      If you are interested in the history of chch infrastructure then a book was commissioned by the old drainage board called From Swap to City by John Wilson. It is available as a free download here: http://canterbury.royalcommission.govt.nz/documents-by-key/20110929.37

      An interesting point about the position of the original city (ie the four aves) was that it was the first dryish piece of land they came to large enough for the whole city when navigating up the Avon. But not everywhere east of the city was swamp, Ferry Road for example followed dry land. The problem was in the post war boom when they started in filling land with houses that was not ideal as it was cheap to service because the waste water treatment plant and associated infrastructure had been built out there.

  • jaundiced
    • Bunswalla

      Wagga Wagga defence – been scotched already. Must do better.

    • LabTested

      Yes we understand the Mantra of your Religion.

      If it’s Hot it’s Climate
      If its Cold its Weather

  • philbest

    Here’s a goodie from a favourite US site:

    http://www.redstate.com/2014/01/07/everything-is-because-of-climate-change-except-what-isnt/

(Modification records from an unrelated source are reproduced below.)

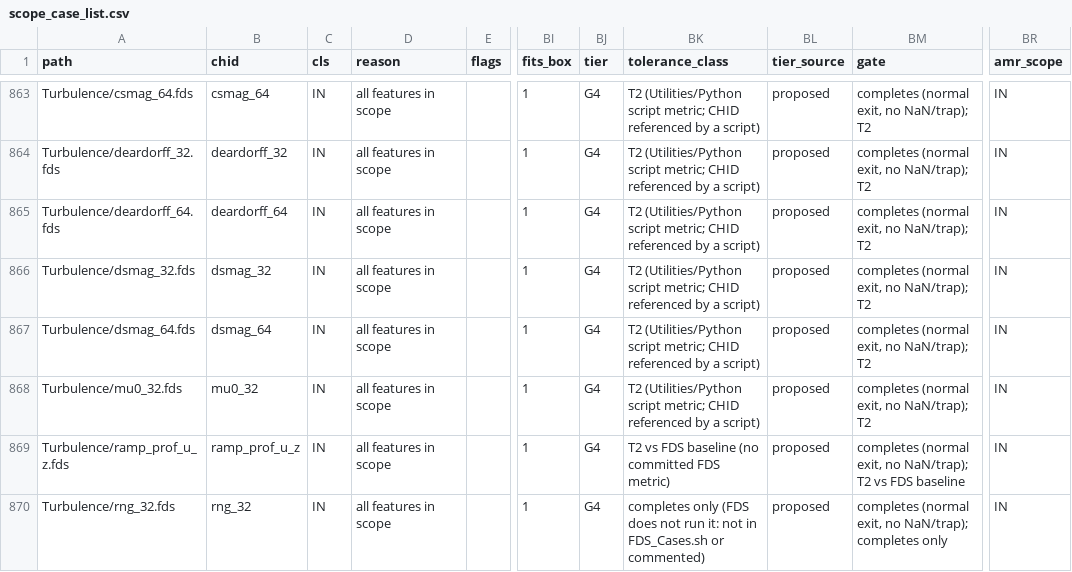
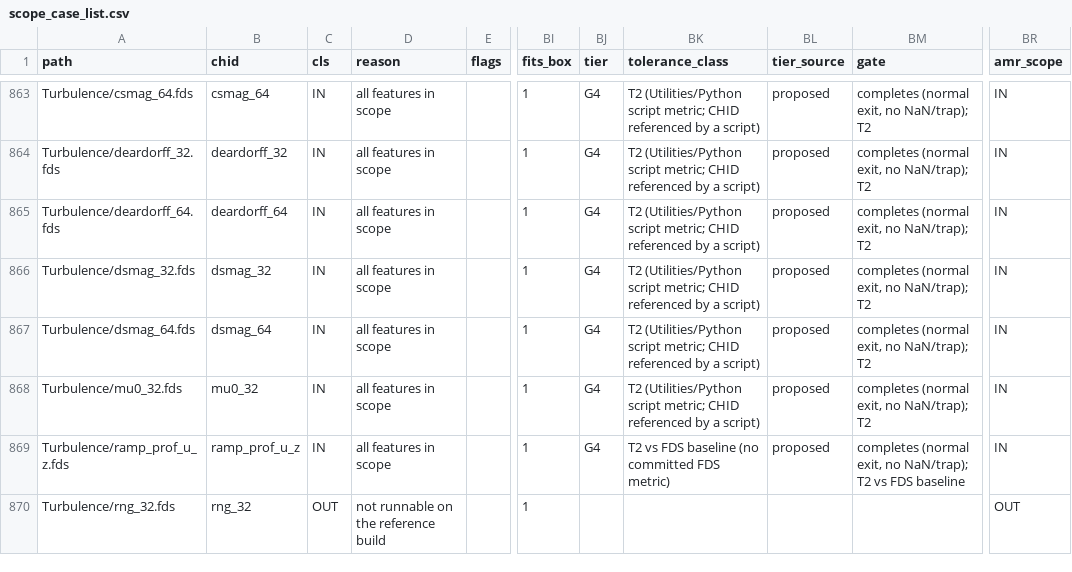
Before and after one commit to marcosvanella/fds, a CSV file: Manuals/FDS_AMReX_Design/vv/scope_case_list.csv, drawn as a sheet; only a part is shown, gaps mark what is left out; the diff covers the shown part only; the diff names each change by its address in the sheet, - before the commit and + after, or states it on an @@ line.

Commit message:
Design docs: close A-77 (WALL_LOOP_2 host path)

```diff
--- a/Manuals/FDS_AMReX_Design/vv/scope_case_list.csv
+++ b/Manuals/FDS_AMReX_Design/vv/scope_case_list.csv
-C870 (cls): IN
+C870 (cls): OUT
-D870 (reason): all features in scope
+D870 (reason): not runnable on the reference build
-BJ870 (tier): G4
+BJ870 (tier): (empty)
-BK870 (tolerance_class): completes only (FDS does not run it: not in FDS_Cases.sh or commented)
+BK870 (tolerance_class): (empty)
-BL870 (tier_source): proposed
+BL870 (tier_source): (empty)
-BM870 (gate): completes (normal exit, no NaN/trap); completes only
+BM870 (gate): (empty)
-BR870 (amr_scope): IN
+BR870 (amr_scope): OUT
```
Also changed, not shown: 21 edited cells elsewhere in this file, 34 other files.
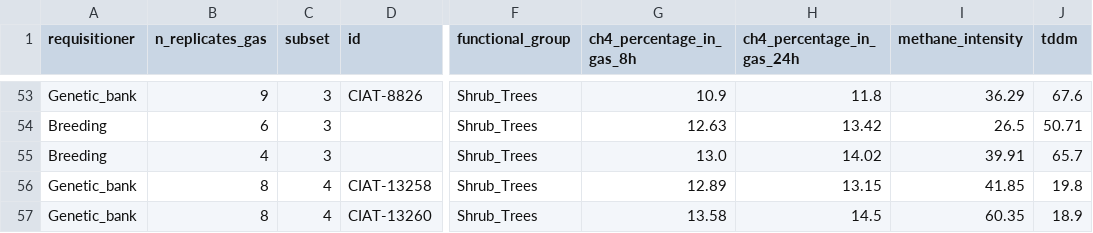
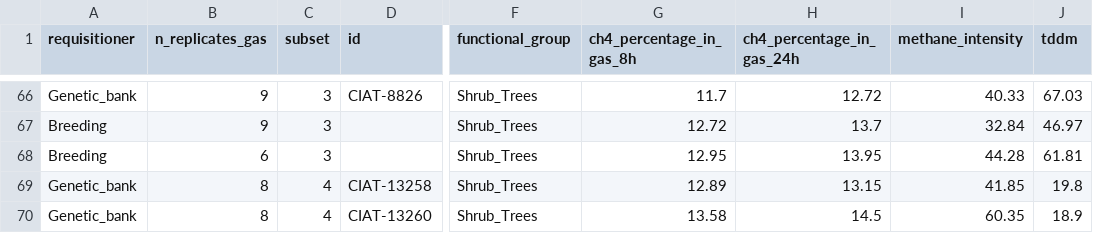
Before and after one commit to maurope/lmf, a CSV file: output/2026_05_22_data_delivery/08_dashboard_june_2026/shrub_trees.csv, drawn as a sheet; only a part is shown, gaps mark what is left out; addresses are those after the commit; the diff covers the shown part only; the diff names each change by its address in the sheet, - before the commit and + after, or states it on an @@ line.

```diff
--- a/output/2026_05_22_data_delivery/08_dashboard_june_2026/shrub_trees.csv
+++ b/output/2026_05_22_data_delivery/08_dashboard_june_2026/shrub_trees.csv
-G66 (ch4_percentage_in_gas_8h): 10.9
+G66 (ch4_percentage_in_gas_8h): 11.7
-H66 (ch4_percentage_in_gas_24h): 11.8
+H66 (ch4_percentage_in_gas_24h): 12.72
-I66 (methane_intensity): 36.29
+I66 (methane_intensity): 40.33
-J66 (tddm): 67.6
+J66 (tddm): 67.03
-B67 (n_replicates_gas): 6
+B67 (n_replicates_gas): 9
-G67 (ch4_percentage_in_gas_8h): 12.63
+G67 (ch4_percentage_in_gas_8h): 12.72
-H67 (ch4_percentage_in_gas_24h): 13.42
+H67 (ch4_percentage_in_gas_24h): 13.7
-I67 (methane_intensity): 26.5
+I67 (methane_intensity): 32.84
-J67 (tddm): 50.71
+J67 (tddm): 46.97
-B68 (n_replicates_gas): 4
+B68 (n_replicates_gas): 6
-G68 (ch4_percentage_in_gas_8h): 13.0
+G68 (ch4_percentage_in_gas_8h): 12.95
-H68 (ch4_percentage_in_gas_24h): 14.02
+H68 (ch4_percentage_in_gas_24h): 13.95
-I68 (methane_intensity): 39.91
+I68 (methane_intensity): 44.28
-J68 (tddm): 65.7
+J68 (tddm): 61.81
```
Also changed, not shown: 13 added rows and 17 edited cells elsewhere in this file, output/2026_05_22_data_delivery/08_dashboard_june_2026/gas.csv, output/2026_05_22_data_delivery/08_dashboard_june_2026/legumes.csv, 10 other files.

    “Everything Is Because Of ‘Climate Change’, Except What Isn’t”

    “…….The way you can tell that climate science is junk is that no one in the True Believercommunity has the guts to try to disprove it. If it is such a robust theory, it can stand the scrutiny!

    That is the essence of the scientific method.

    Skepticism is a good and healthy thing. When climate skeptics are labeled as fascists (and worse) merely for skepticism expressed in good faith, well, that’s a big red flag.

    It is clear that the climate science community does not know everything there is to know about how the climate works. They discover new mechanisms all the time. Every one that is discovered becomes intriguing new evidence supporting the Global Warming theory. What are the statistical chances that of, say, 100 newly discovered subtle climate interactions, 100% of them work to amplify, rather than dampen, the warming tendencies of a minor constituent gas in the atmosphere?…….

    “………And worse than the the scientists are the armchair commentators. In the press, on opinion shows, in editorials, on social media, on blogs, in the classroom, at watercoolers, and in every other possible venue, the global warming faithful are there, ready to condemn heresy and make pretense at moral superiority. They are part of the club, the devout and true, and you are either with them or against them. Humorless, ill-informed, pompous, and self-certain, they knowthings. They don’t think them, they know them. And what they know is that everything can be related to global warming, if by related you mean “made to support.” And anything can’t be made to support, simply isn’t related…..”

  • philbest

    And another:

    http://www.frontpagemag.com/2014/matthew-vadum/a-killing-frost-for-green-bosses/?utm

    A Killing Frost for Green Bosses

    “……In recent years alarmists of both species have been trying to move the goalposts in what reasonable people can only pray is a doomed, eleventh-hour effort to remain relevant. Now many of these tireless, annoying do-gooders speak of climate change and its hazards instead of merely squawking about the more specific phenomenon global warming.

    It’s a slippery move because the climate is by its nature always changing. The definition of climate is hugely important. Climate is different than weather. Weather refers merely to the short-term conditions of variables in a specific area.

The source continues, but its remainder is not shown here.